“CKE Restaurants, holding company for Carl’s Jr. and Hardee’s, is putting their U.S. creative and digital work up for review,” read a statement from the burger chain’s PR firm. “The company will be inviting a select group of agencies to respond to the RFP including current agency, 72andSunny who has been the AOR for six years. The brand is proud of that relationship and the evolution of the creative work. This RFP is part of its strategy to continue redefining itself in the marketplace with breakthrough concepts leveraging cultural relevance and digital innovations.”

The announcement follows this summer’s hiring of Whole Foods veteran Jeff Jenkins as chief marketing officer. In March, CEO Andy Puzder stepped down after 16 years following his unsuccessful nomination to become President Donald Trump’s Secretary of Labor, and onetime KFC president Jason Marker moved in to take his place. CMO Brad Haley also left over the summer to accept the same position at IHOP, which is currently in the midst of another creative review involving 72andSunny.

Carl’s Jr. made headlines last year for ending its string of famously sexualized ads, most of which featured models or celebrities eating burgers while in various stages of undress. The new work from 72andSunny, which debuted in March, flipped the script by introducing Carl Hardee Sr. as the elder statesman, back from extended hiatus and ready to help the brand forget its less mature past.

Puzder later told Fox Business News that, while he enjoyed all those risqué spots, the campaigns were no longer as effective for young consumers more interested in quality ingredients. “You can get sex on the internet,” he said. “You don’t need a Carl’s Jr. or Hardee’s ad.”

The change had been coming for some time. In late 2016, 72andSunny parted ways with the account’s two creative leads, both of whom had been making ads for Carl’s Jr. since well before they joined the MDC Partners network.

It is unclear at this time which shops beyond 72andSunny have been invited to pitch. An agency representative deferred to the client for comment, and CKE Restaurants declined to elaborate beyond the statement above. Earlier this year, the franchise made its first agency change in several years by assigning digital and social media duties to Vice-owned Carrot Creative.

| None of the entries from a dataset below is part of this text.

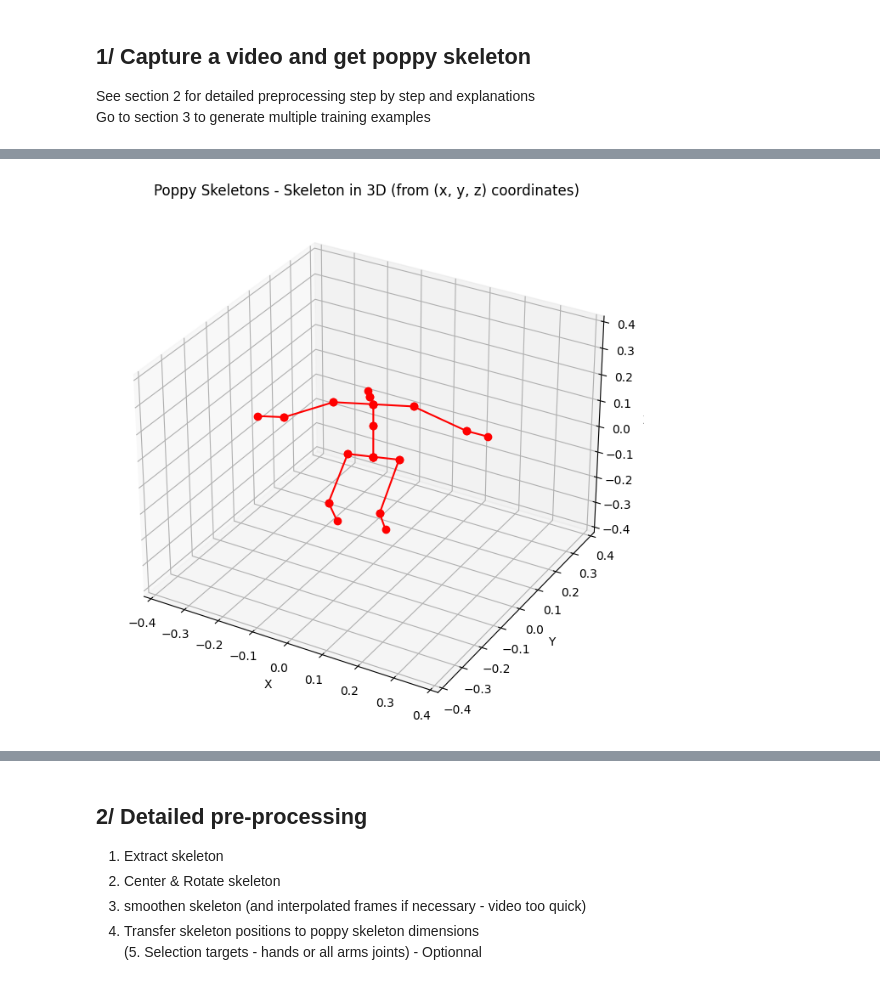
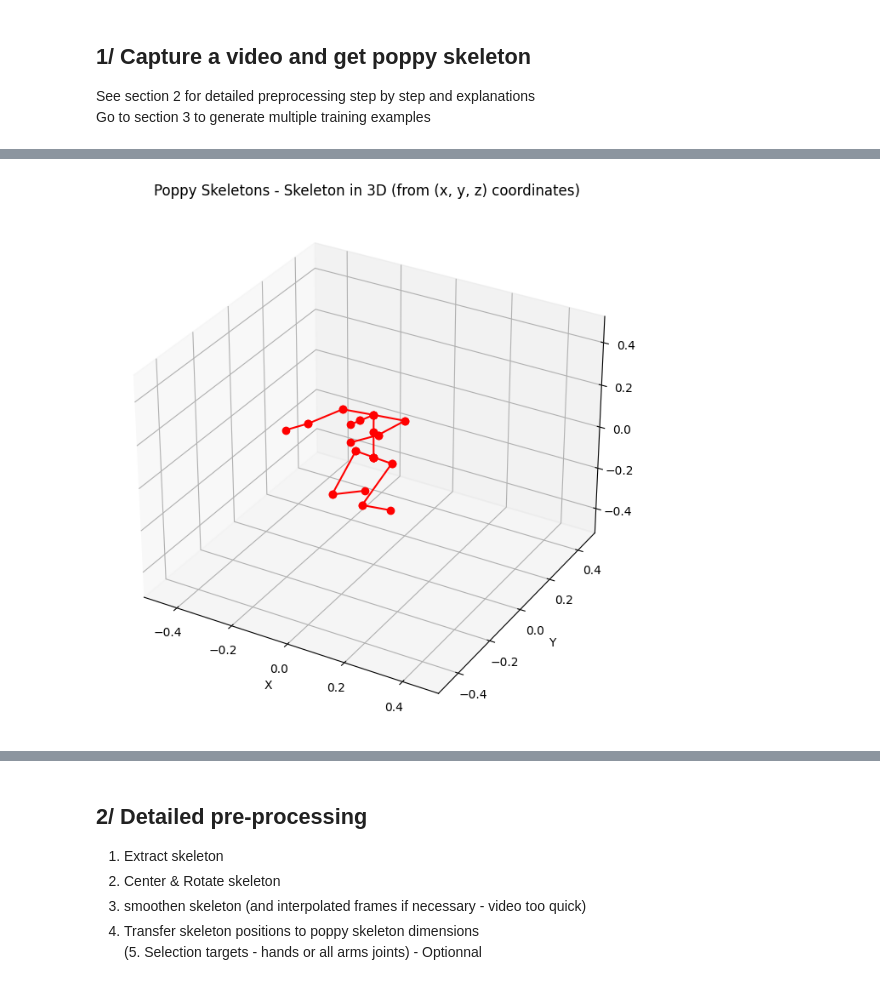
Before and after one commit to anaele-paris/Poppy, a Jupyter notebook: video_capturing.ipynb, the cells around one changed output, grey strips where cells are left out. Drawn from its saved outputs; the diff is of its cells as text; code cells hidden in the pictures.

```diff
--- a/video_capturing.ipynb
+++ b/video_capturing.ipynb
@@ -558,26 +584,26 @@ Image dimensions: (480, 640, 3)
 # %%
 # GET POPPY SKELETONS
 
 # Choose video file
-path = './resources/'
+path = './resources/' # './resources/sample_videos/'
 # file = 'mai1.mov'
-file = 'anaele_hoolahoop.mp4' # anaele_kneel_down.mp4  anaele_twist.mp4 anaele_hoolahoop.mp4
-# file = 'output.mp4'
+# file = 'anaele_bent_arms_3.mp4' # 'anaele_hoolahoop.mp4' # anaele_kneel_down.mp4  anaele_twist.mp4 anaele_hoolahoop.mp4
+file = filename
 video = path + file
 
 # Extract humain skeleton from video and preprocess
 skeletons = blazepose_skeletons(video)
 topology = [0, 0, 1, 2, 0, 4, 5, 0, 7, 8, 9, 8, 11, 12, 8, 14, 15] # connections between joints (see bellow)
-skeletons_pp = preprocess_skeletons(skeletons, topology, alpha= np.pi/4 ,ref_joint = 8 , smoothing_n=4, interpolation_factor = 1 )
+skeletons_pp = preprocess_skeletons(skeletons, topology, angle= np.pi/4 ,ref_joint = 0 , smoothing_n=4, interpolation_factor = 1 )
 torch.save(skeletons_pp, path + file[:-4] + '_skeletons.pt')
 plot_skeletons_video_xyz(skeletons_pp, topology, proportionnal=1, title='Preprocessed HUMAN Skeletons - ')
 
 # Get Poppy target skeleton from human skeleton
 poppy_lengths = torch.Tensor([0.0, 0.07, 0.18, 0.19, 0.07, 0.18, 0.19, 0.12, 0.08, 0.07, 0.05, 0.1, 0.15, 0.13, 0.1, 0.15, 0.13])
-poppy_skeletons = get_poppy_skeletons(skeletons, topology, poppy_lengths)
+poppy_skeletons = get_poppy_skeletons(skeletons_pp, topology, poppy_lengths)
 torch.save(poppy_skeletons, path + file[:-4] + '_poppy_skeletons.pt')
 
 # show poppy skeletons (target moovements)
 plot_skeletons_video_xyz(poppy_skeletons, topology, proportionnal=1, title='Poppy Skeletons - ')
 # %% [output]
-[figure, old version]
+[figure, new version]
```
Also changed, not shown: parts of 9 cells of this notebook, 35 other files.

According to Kantar Media, CKE spent approximately $100 million on paid media in the U.S. in 2016 and $49 million during the first half of this year.

@PatrickCoffee Patrick Coffee is a senior editor for Adweek.